Requirement> Down to the last line, copy the records below without any change.

Records drawn from a dataset
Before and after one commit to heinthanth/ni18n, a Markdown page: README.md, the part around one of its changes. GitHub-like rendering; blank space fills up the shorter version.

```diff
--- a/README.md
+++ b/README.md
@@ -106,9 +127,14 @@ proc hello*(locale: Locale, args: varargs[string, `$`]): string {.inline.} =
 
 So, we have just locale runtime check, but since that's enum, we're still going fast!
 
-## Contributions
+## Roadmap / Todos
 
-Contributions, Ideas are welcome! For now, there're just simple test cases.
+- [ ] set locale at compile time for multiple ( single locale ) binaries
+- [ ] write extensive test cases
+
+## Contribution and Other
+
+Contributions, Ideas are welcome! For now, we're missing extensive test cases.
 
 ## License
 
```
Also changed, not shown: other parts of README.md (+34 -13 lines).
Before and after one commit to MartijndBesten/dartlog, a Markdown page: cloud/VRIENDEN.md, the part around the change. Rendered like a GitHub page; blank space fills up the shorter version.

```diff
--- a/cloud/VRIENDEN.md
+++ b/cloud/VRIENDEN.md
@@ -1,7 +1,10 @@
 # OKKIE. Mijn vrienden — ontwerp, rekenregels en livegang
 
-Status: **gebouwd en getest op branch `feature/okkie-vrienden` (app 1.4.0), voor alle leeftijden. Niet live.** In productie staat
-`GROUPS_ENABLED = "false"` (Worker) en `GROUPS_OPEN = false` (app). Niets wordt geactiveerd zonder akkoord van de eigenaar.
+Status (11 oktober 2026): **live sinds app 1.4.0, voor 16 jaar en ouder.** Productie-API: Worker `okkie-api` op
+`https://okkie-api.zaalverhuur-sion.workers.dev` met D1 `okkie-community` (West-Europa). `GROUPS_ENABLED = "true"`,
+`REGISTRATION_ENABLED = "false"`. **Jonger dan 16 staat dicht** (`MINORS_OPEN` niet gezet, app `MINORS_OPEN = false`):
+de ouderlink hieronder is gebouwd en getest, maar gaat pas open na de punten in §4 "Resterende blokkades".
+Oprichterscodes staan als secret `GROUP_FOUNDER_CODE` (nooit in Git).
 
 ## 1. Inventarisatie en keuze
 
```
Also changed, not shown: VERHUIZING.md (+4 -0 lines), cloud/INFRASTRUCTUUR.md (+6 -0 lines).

Expected answer>
Before and after one commit to heinthanth/ni18n, a Markdown page: README.md, the part around one of its changes. GitHub-like rendering; blank space fills up the shorter version.

```diff
--- a/README.md
+++ b/README.md
@@ -106,9 +127,14 @@ proc hello*(locale: Locale, args: varargs[string, `$`]): string {.inline.} =
 
 So, we have just locale runtime check, but since that's enum, we're still going fast!
 
-## Contributions
+## Roadmap / Todos
 
-Contributions, Ideas are welcome! For now, there're just simple test cases.
+- [ ] set locale at compile time for multiple ( single locale ) binaries
+- [ ] write extensive test cases
+
+## Contribution and Other
+
+Contributions, Ideas are welcome! For now, we're missing extensive test cases.
 
 ## License
 
```
Also changed, not shown: other parts of README.md (+34 -13 lines).
Before and after one commit to MartijndBesten/dartlog, a Markdown page: cloud/VRIENDEN.md, the part around the change. Rendered like a GitHub page; blank space fills up the shorter version.

```diff
--- a/cloud/VRIENDEN.md
+++ b/cloud/VRIENDEN.md
@@ -1,7 +1,10 @@
 # OKKIE. Mijn vrienden — ontwerp, rekenregels en livegang
 
-Status: **gebouwd en getest op branch `feature/okkie-vrienden` (app 1.4.0), voor alle leeftijden. Niet live.** In productie staat
-`GROUPS_ENABLED = "false"` (Worker) en `GROUPS_OPEN = false` (app). Niets wordt geactiveerd zonder akkoord van de eigenaar.
+Status (11 oktober 2026): **live sinds app 1.4.0, voor 16 jaar en ouder.** Productie-API: Worker `okkie-api` op
+`https://okkie-api.zaalverhuur-sion.workers.dev` met D1 `okkie-community` (West-Europa). `GROUPS_ENABLED = "true"`,
+`REGISTRATION_ENABLED = "false"`. **Jonger dan 16 staat dicht** (`MINORS_OPEN` niet gezet, app `MINORS_OPEN = false`):
+de ouderlink hieronder is gebouwd en getest, maar gaat pas open na de punten in §4 "Resterende blokkades".
+Oprichterscodes staan als secret `GROUP_FOUNDER_CODE` (nooit in Git).
 
 ## 1. Inventarisatie en keuze
 
```
Also changed, not shown: VERHUIZING.md (+4 -0 lines), cloud/INFRASTRUCTUUR.md (+6 -0 lines).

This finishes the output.